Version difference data
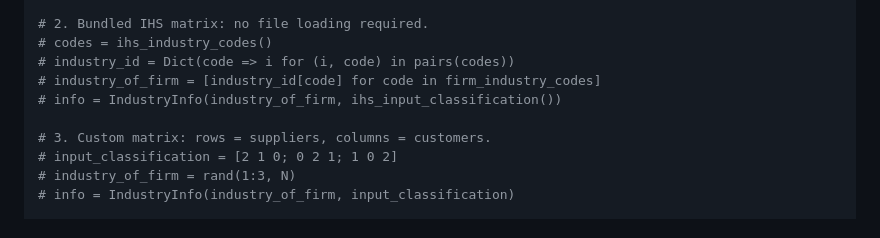
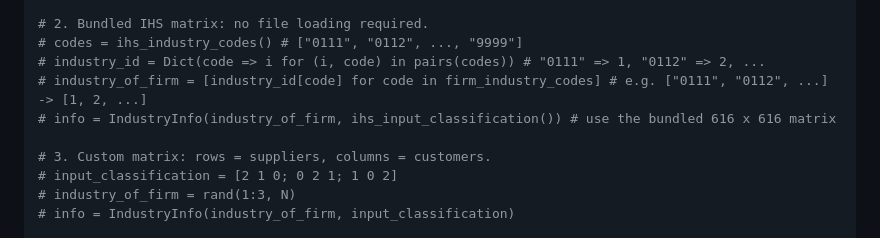
Before and after one commit to Devetak/ESRI.jl, a Markdown page: README.md, the part around the change. GitHub-like rendering.

```diff
--- a/README.md
+++ b/README.md
@@ -60,10 +60,10 @@ input_classification = repeat(
 info = IndustryInfo(industry_of_firm, input_classification)
 
 # 2. Bundled IHS matrix: no file loading required.
-# codes = ihs_industry_codes()
-# industry_id = Dict(code => i for (i, code) in pairs(codes))
-# industry_of_firm = [industry_id[code] for code in firm_industry_codes]
-# info = IndustryInfo(industry_of_firm, ihs_input_classification())
+# codes = ihs_industry_codes() # ["0111", "0112", ..., "9999"]
+# industry_id = Dict(code => i for (i, code) in pairs(codes)) # "0111" => 1, "0112" => 2, ...
+# industry_of_firm = [industry_id[code] for code in firm_industry_codes] # e.g. ["0111", "0112", ...] -> [1, 2, ...]
+# info = IndustryInfo(industry_of_firm, ihs_input_classification()) # use the bundled 616 x 616 matrix
 
 # 3. Custom matrix: rows = suppliers, columns = customers.
 # input_classification = [2 1 0; 0 2 1; 1 0 2]
```
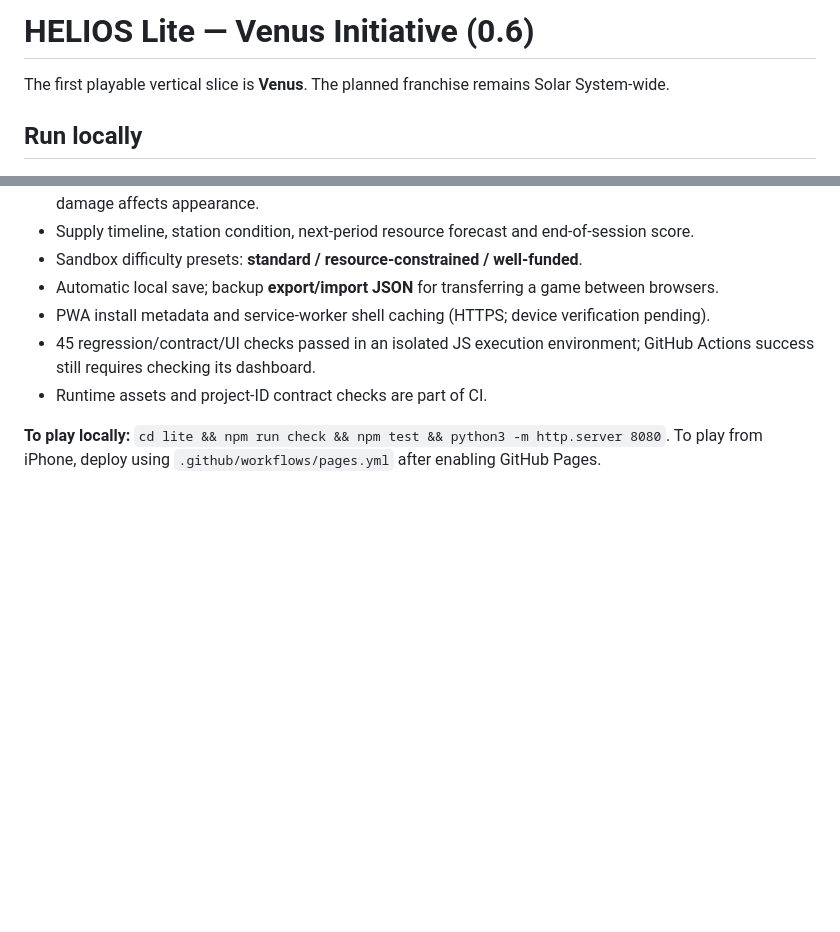
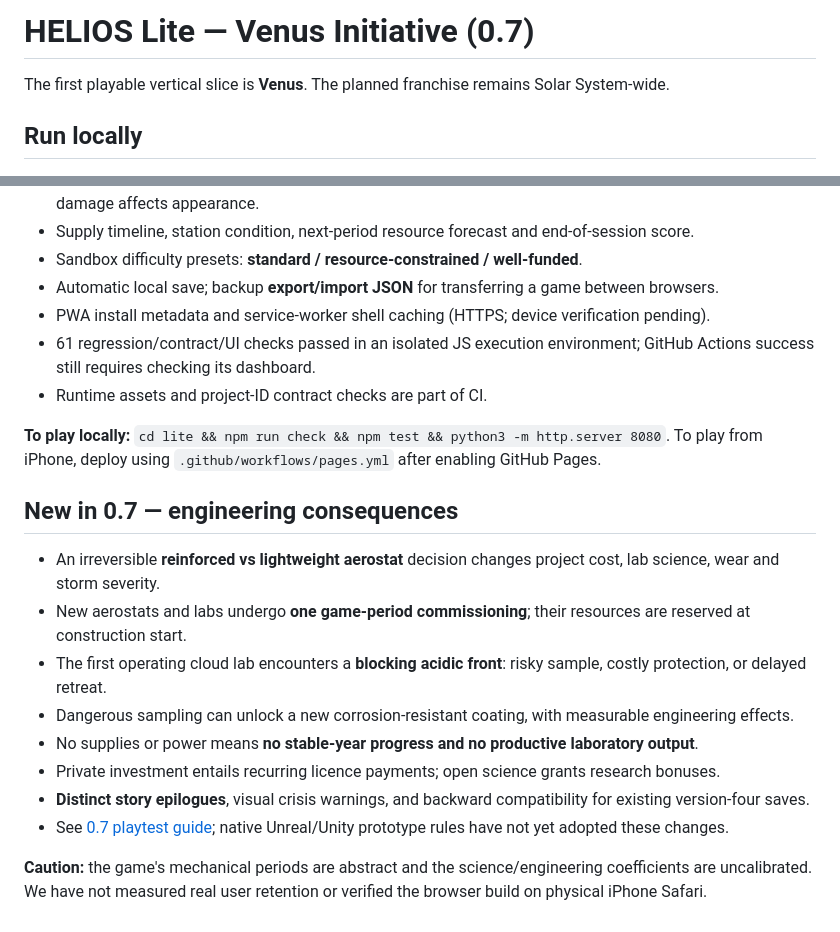
Before and after one commit to Anatolichka2202/HELIOS, a Markdown page: lite/README.md, 2 parts joined by grey strips. Drawn GitHub-style; blank space fills up the shorter version.

Commit message:
docs(lite): publish gameplay v0.7 changes and user testing guide

```diff
--- a/lite/README.md
+++ b/lite/README.md
@@ -1,4 +1,4 @@
-# HELIOS Lite — Venus Initiative (0.6)
+# HELIOS Lite — Venus Initiative (0.7)
 
 The first playable vertical slice is **Venus**. The planned franchise remains Solar System-wide.
 
@@ -54,7 +54,20 @@ See [Venus vertical slice](../design/VENUS_VERTICAL_SLICE.md), [campaign](../des
 - Sandbox difficulty presets: **standard / resource-constrained / well-funded**.
 - Automatic local save; backup **export/import JSON** for transferring a game between browsers.
 - PWA install metadata and service-worker shell caching (HTTPS; device verification pending).
-- 45 regression/contract/UI checks passed in an isolated JS execution environment; GitHub Actions success still requires checking its dashboard.
+- 61 regression/contract/UI checks passed in an isolated JS execution environment; GitHub Actions success still requires checking its dashboard.
 - Runtime assets and project-ID contract checks are part of CI.
 
 **To play locally:** `cd lite && npm run check && npm test && python3 -m http.server 8080`. To play from iPhone, deploy using `.github/workflows/pages.yml` after enabling GitHub Pages.
+
+## New in 0.7 — engineering consequences
+
+- An irreversible **reinforced vs lightweight aerostat** decision changes project cost, lab science, wear and storm severity.
+- New aerostats and labs undergo **one game-period commissioning**; their resources are reserved at construction start.
+- The first operating cloud lab encounters a **blocking acidic front**: risky sample, costly protection, or delayed retreat.
+- Dangerous sampling can unlock a new corrosion-resistant coating, with measurable engineering effects.
+- No supplies or power means **no stable-year progress and no productive laboratory output**.
+- Private investment entails recurring licence payments; open science grants research bonuses.
+- **Distinct story epilogues**, visual crisis warnings, and backward compatibility for existing version-four saves.
+- See [0.7 playtest guide](../docs/PLAYTEST_VENUS_0_7.md); native Unreal/Unity prototype rules have not yet adopted these changes.
+
+**Caution:** the game's mechanical periods are abstract and the science/engineering coefficients are uncalibrated. We have not measured real user retention or verified the browser build on physical iPhone Safari.
```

ASSIGNMENT
Please set down every record above exactly as it appears, leaving out the pictures.

ANSWER TO THE EXERCISE
Before and after one commit to Devetak/ESRI.jl, a Markdown page: README.md, the part around the change. GitHub-like rendering.

```diff
--- a/README.md
+++ b/README.md
@@ -60,10 +60,10 @@ input_classification = repeat(
 info = IndustryInfo(industry_of_firm, input_classification)
 
 # 2. Bundled IHS matrix: no file loading required.
-# codes = ihs_industry_codes()
-# industry_id = Dict(code => i for (i, code) in pairs(codes))
-# industry_of_firm = [industry_id[code] for code in firm_industry_codes]
-# info = IndustryInfo(industry_of_firm, ihs_input_classification())
+# codes = ihs_industry_codes() # ["0111", "0112", ..., "9999"]
+# industry_id = Dict(code => i for (i, code) in pairs(codes)) # "0111" => 1, "0112" => 2, ...
+# industry_of_firm = [industry_id[code] for code in firm_industry_codes] # e.g. ["0111", "0112", ...] -> [1, 2, ...]
+# info = IndustryInfo(industry_of_firm, ihs_input_classification()) # use the bundled 616 x 616 matrix
 
 # 3. Custom matrix: rows = suppliers, columns = customers.
 # input_classification = [2 1 0; 0 2 1; 1 0 2]
```
Before and after one commit to Anatolichka2202/HELIOS, a Markdown page: lite/README.md, 2 parts joined by grey strips. Drawn GitHub-style; blank space fills up the shorter version.

Commit message:
docs(lite): publish gameplay v0.7 changes and user testing guide

```diff
--- a/lite/README.md
+++ b/lite/README.md
@@ -1,4 +1,4 @@
-# HELIOS Lite — Venus Initiative (0.6)
+# HELIOS Lite — Venus Initiative (0.7)
 
 The first playable vertical slice is **Venus**. The planned franchise remains Solar System-wide.
 
@@ -54,7 +54,20 @@ See [Venus vertical slice](../design/VENUS_VERTICAL_SLICE.md), [campaign](../des
 - Sandbox difficulty presets: **standard / resource-constrained / well-funded**.
 - Automatic local save; backup **export/import JSON** for transferring a game between browsers.
 - PWA install metadata and service-worker shell caching (HTTPS; device verification pending).
-- 45 regression/contract/UI checks passed in an isolated JS execution environment; GitHub Actions success still requires checking its dashboard.
+- 61 regression/contract/UI checks passed in an isolated JS execution environment; GitHub Actions success still requires checking its dashboard.
 - Runtime assets and project-ID contract checks are part of CI.
 
 **To play locally:** `cd lite && npm run check && npm test && python3 -m http.server 8080`. To play from iPhone, deploy using `.github/workflows/pages.yml` after enabling GitHub Pages.
+
+## New in 0.7 — engineering consequences
+
+- An irreversible **reinforced vs lightweight aerostat** decision changes project cost, lab science, wear and storm severity.
+- New aerostats and labs undergo **one game-period commissioning**; their resources are reserved at construction start.
+- The first operating cloud lab encounters a **blocking acidic front**: risky sample, costly protection, or delayed retreat.
+- Dangerous sampling can unlock a new corrosion-resistant coating, with measurable engineering effects.
+- No supplies or power means **no stable-year progress and no productive laboratory output**.
+- Private investment entails recurring licence payments; open science grants research bonuses.
+- **Distinct story epilogues**, visual crisis warnings, and backward compatibility for existing version-four saves.
+- See [0.7 playtest guide](../docs/PLAYTEST_VENUS_0_7.md); native Unreal/Unity prototype rules have not yet adopted these changes.
+
+**Caution:** the game's mechanical periods are abstract and the science/engineering coefficients are uncalibrated. We have not measured real user retention or verified the browser build on physical iPhone Safari.
```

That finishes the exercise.